Back in the day (“the day” being the 18th and 19th century), Massachusetts was largely farmland. Most of the trees had been cut down when the land was “improved” to make it arable. With the expansion into the Midwest, specifically Ohio, where the soil was less rocky and better suited to agriculture (once they cut down all the trees there), New England farms began to be replaced with factories and mills and the farmland was gradually left to become forest again.
Chestnut Hill Farm in Southborough looks how I imagine Massachusetts looked in its agrarian past. It’s much more open and exposed than the other hikes we’ve done. The trail runs adjacent to (and partially through) a working farm. We got to see cows and tractors, which was predictably thrilling for the children.
We did this hike with a pretty large group of homeschoolers. Including our family, there were six moms, one dad, one grandma, and twelve children ranging in age from fifteen years down to six weeks. Having such a large group provided us with some great conversation. It also made it even more challenging to decide which path to take when the trail we were looking at did not match what was represented on the map. Trail selection by consensus isn’t fun, but having everyone look at me to decide which direction to go was rather more responsibility than I’d banked on. Out and back it was, as I didn’t want to be responsible for losing this very nice group of people, most of whom I’d just met.
We did, however, make it out and back fine. We never did find the side trail we’d intended to take, but we got to see flowers and spider webs and ticks and inchworms. The kids and I kept up our tradition of spotting amphibious life by seeing a tiny little toad. She hopped away before I had a chance to take her portrait.
As with most of our other hikes, there was no restroom, but there was an ample supply of maps at the information kiosk. As mentioned before, the map was of limited utility and the trails themselves were not clearly blazed.
The trail we took was, however, wide and fairly smooth, and I think it would have admitted a jogging stroller with little to no trouble. It went by what appeared to be an open-air storage location for manure, which was a little smelly, but aside from that, it was quite pleasant.
It’s probably reasonable to explain at this point that I’m generally not going to give a hike a negative review. I think that a hike is what you make of it. There’s so much personal opinion when it comes to hikes. Some like to follow what to me looks like little more than a deer path through thick woods and underbrush. Others prefer a three-foot-wide paved trail with interpretive placards every 50 yards along the way.
Me? I like it all, although the overgrown, poorly blazed trails trigger my unreasonable anxiety about ticks and poison ivy and make me wish I’d paid attention in Girl Scouts when we learned to use a compass. And that I’d brought a compass with me. Except that if I had a compass, everyone would assume I knew what I was doing. I would rather not give that impression if I can help it. I just like to walk around outside.
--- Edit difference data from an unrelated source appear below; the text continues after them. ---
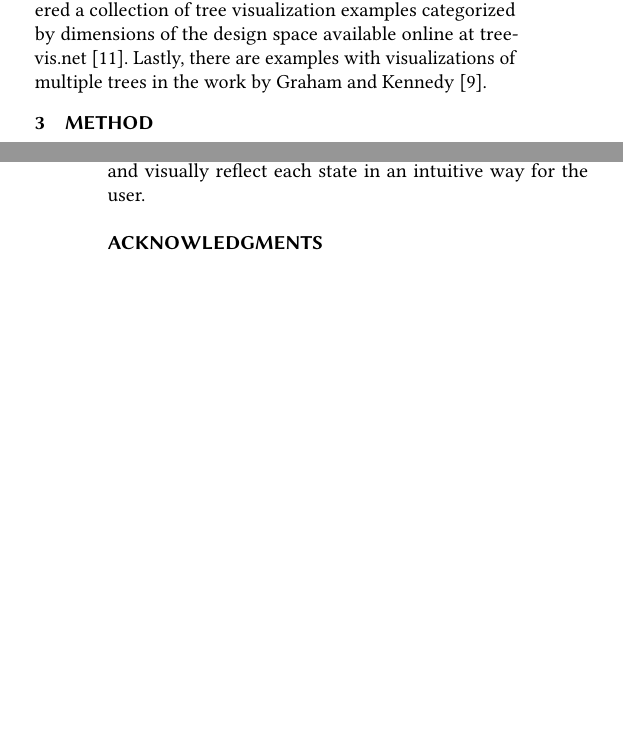
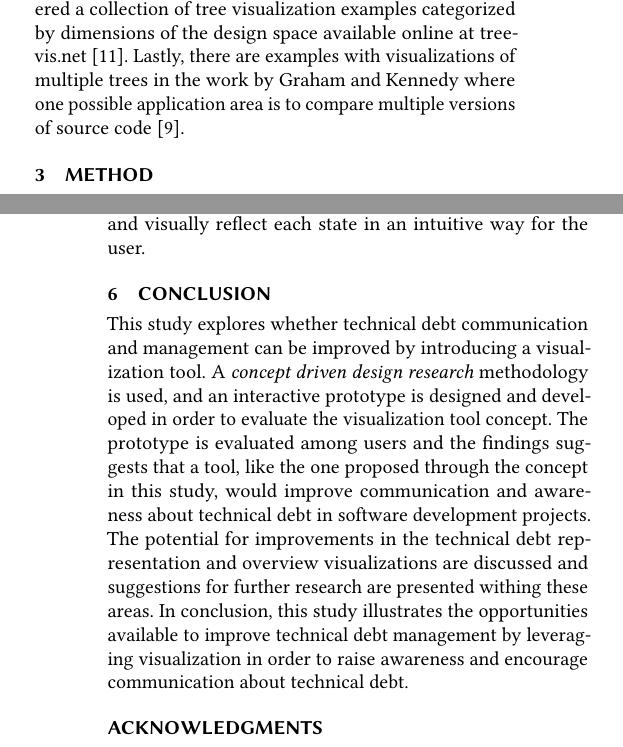
Before and after one commit to axelekwall/thesis, a LaTeX thesis (thesis.tex, which reads Sections/Conclusion.tex, Sections/Research.tex): two parts of the columns of pages 3 and 11 of 11, joined at a grey line, cut so that both start at the same text, the shorter picture padded with empty space. The pictures show the PDF file thesis.pdf that the author committed with the source.

Commit message:
add conclusion

```diff
--- a/Sections/Conclusion.tex
+++ b/Sections/Conclusion.tex
@@ -1,2 +1,6 @@
 \section{Conclusion}
-TODO: Summarize the findings and the discussion. This should be pretty similar to the abstract.
+This study explores whether technical debt communication and management can be improved by introducing a visualization tool.
+A \textit{concept driven design research} methodology is used, and an interactive prototype is designed and developed in order to evaluate the visualization tool concept.
+The prototype is evaluated among users and the findings suggests that a tool, like the one proposed through the concept in this study, would improve communication and awareness about technical debt in software development projects.
+The potential for improvements in the technical debt representation and overview visualizations are discussed and suggestions for further research are presented withing these areas.
+In conclusion, this study illustrates the opportunities available to improve technical debt management by leveraging visualization in order to raise awareness and encourage communication about technical debt.
--- a/Sections/Research.tex
+++ b/Sections/Research.tex
@@ -51,4 +51,4 @@ In a more recent study by Woodburn et al. in 2019, comparing \textit{icicle plot
 There are multiple examples of tree visualizations to draw inspiration from.
 Bacher et al. used both an \textit{isicle plot} and an \textit{circular treemap} to visualize source code in order to support comprehension, see figure \ref{fig:example1} \cite{bacher_using_2016}.
 Further, based on the survey of the design space by Schulz et al. \cite{schulz_design_2011}, Schulz have gathered a collection of tree visualization examples categorized by dimensions of the design space available online at treevis.net \cite{schulz_treevisnet_2011}.
-Lastly, there are examples with visualizations of multiple trees in the work by Graham and Kennedy \cite{graham_survey_2010}.
+Lastly, there are examples with visualizations of multiple trees in the work by Graham and Kennedy where one possible application area is to compare multiple versions of source code \cite{graham_survey_2010}.
```
Also changed, not shown: thesis.tex (+1 -1 lines), thesis.pdf, 1 other file.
Even a bad day hiking I won’t generally attribute to a “bad” trail. With the possible exception of a narrow trail that runs along a steep dropoff with no railing. (Utah, I’m looking at you.)